Among the country's first generation of professionally trained architects were Mohammad Soesilo, Liem Bwan Tjie, Soejoedi Wirjoatmodjo, and Frederich Silaban, who would later establish the Indonesian Institute of Architects (Indonesian: Ikatan Arsitek Indonesia). Despite the new country's economic woes, government-funded major projects were undertaken in the modernist style, particularly in the capital Jakarta. Reflecting President Sukarno's political views, the architecture is openly nationalistic and strives to show the new nation's pride in itself.
Projects approved by Sukarno, himself a civil engineer who had acted as an architect, include
A clover-leaf interchange bridge.
A broad boulevard in Jakarta, Jalan Jenderal Sudirman.
Four high-rise hotels including the famous Hotel Indonesia.
A new parliament building.
The 127 000-seat Bung Karno Stadium.
Numerous monuments including The National Monument.
Istiqlal Mosque the largest mosque in Southeast Asia.
The 1950s jengki style, so named after Indonesian references to the American armed forces as 'yankee', was a distinctive Indonesian architectural style that emerged. The modernist cubic and strict geometric forms that the Dutch had used before World War II, were transformed into more complicated volumes, such as pentagons or other irregular solids. This architecture is an expression of the political spirit of freedom among the Indonesians.
When development picked up in the early 1970s under Soeharto's New Order administration following the turbulent mid-century decades, Indonesian architects were inspired by the strong American influence in Indonesia's architecture faculties following independence. The International Style dominated in Indonesia in the 1970s, as it did in much of the rest of the world.
The 1970s saw the Indonesian government promote indigenous Indonesian forms. Constructed in 1975, the Taman Mini Indonesia Indah theme park re-created over twenty buildings of exaggerated proportions to showcase Indonesian traditional vernacular forms. The government also called for Indonesian architects to design an Indonesian architecture, and by the 1980s in particular, most public buildings were built with exaggerated elements of traditional vernacular forms.
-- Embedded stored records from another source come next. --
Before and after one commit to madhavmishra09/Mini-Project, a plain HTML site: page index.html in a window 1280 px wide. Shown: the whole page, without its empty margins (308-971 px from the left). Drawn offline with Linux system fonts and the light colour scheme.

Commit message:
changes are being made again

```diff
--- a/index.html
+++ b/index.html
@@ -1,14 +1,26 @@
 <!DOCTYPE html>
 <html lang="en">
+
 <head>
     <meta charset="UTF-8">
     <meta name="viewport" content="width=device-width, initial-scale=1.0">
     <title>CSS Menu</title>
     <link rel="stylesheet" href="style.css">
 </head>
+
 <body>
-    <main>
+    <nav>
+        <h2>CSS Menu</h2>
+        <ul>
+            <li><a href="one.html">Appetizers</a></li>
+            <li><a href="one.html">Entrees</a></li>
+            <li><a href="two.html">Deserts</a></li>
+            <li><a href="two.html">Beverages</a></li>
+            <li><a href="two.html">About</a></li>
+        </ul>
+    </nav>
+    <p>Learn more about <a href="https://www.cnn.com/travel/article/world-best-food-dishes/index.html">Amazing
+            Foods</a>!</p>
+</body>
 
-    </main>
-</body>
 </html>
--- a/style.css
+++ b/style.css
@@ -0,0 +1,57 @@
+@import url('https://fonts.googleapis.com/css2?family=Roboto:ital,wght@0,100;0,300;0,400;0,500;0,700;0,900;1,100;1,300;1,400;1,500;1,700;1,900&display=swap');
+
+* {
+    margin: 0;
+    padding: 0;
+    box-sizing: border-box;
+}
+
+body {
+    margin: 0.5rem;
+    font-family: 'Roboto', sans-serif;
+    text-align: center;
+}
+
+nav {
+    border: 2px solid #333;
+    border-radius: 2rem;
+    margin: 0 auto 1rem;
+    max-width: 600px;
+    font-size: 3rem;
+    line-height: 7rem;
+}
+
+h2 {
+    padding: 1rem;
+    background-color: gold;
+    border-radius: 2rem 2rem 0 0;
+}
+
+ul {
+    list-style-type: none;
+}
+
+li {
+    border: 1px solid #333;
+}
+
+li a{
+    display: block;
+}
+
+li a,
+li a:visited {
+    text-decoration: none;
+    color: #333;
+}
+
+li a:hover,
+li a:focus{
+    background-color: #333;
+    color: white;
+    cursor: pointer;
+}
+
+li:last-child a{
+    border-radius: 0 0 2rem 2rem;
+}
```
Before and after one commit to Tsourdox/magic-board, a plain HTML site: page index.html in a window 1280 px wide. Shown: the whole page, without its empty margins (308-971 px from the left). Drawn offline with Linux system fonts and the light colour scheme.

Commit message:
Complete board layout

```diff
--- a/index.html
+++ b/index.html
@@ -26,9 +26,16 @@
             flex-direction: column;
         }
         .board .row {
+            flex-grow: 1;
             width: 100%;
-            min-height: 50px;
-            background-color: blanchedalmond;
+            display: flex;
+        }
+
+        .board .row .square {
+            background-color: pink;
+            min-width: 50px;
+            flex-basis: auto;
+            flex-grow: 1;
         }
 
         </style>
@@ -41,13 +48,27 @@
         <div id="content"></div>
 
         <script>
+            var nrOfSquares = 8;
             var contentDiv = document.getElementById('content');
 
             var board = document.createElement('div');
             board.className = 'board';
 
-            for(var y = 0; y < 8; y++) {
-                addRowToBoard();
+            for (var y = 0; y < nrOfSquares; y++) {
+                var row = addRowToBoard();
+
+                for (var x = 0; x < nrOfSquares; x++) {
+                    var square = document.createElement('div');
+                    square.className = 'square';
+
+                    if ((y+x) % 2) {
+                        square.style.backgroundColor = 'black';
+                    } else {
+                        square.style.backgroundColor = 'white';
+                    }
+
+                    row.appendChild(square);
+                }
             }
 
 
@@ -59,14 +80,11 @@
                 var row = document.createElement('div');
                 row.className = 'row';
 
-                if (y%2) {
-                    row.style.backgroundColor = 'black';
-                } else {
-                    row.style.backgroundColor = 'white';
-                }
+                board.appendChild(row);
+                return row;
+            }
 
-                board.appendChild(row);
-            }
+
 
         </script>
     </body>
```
These works includes the large concrete Minangkabau style roofs on government buildings in the city of Padang, the giant Javanese joglo structures at the University of Gadjah Mada, and also the Javanese-Balinese meru multi-tiered roofs of rectorate tower in University of Indonesia.
Despite this commendable effort to try to define Indonesian architecture, through drawing inspirations from native elements of Indonesian vernacular architecture and traditions, the practice and results might not be fulfilling expectations. Sometimes the result is mediocre, criticized as superficial addition upon modern building – by merely applying traditional ornaments or just attaching traditional roofs.
The 1970s, 1980s and 1990s saw foreign investment and economic growth; large construction booms brought major changes to Indonesian cities, including the replacement of the early twentieth styles with late modern and postmodern styles. The urban construction booms have continued in the 21st century and are shaping skylines in Indonesian cities. Many new buildings are clad with shiny glass surfaces to reflect the tropical sun. Architectural styles are influenced by developments in architecture internationally, including the introduction of deconstructivism architecture. Many Contemporary Architects in Indonesia did their training in Australia.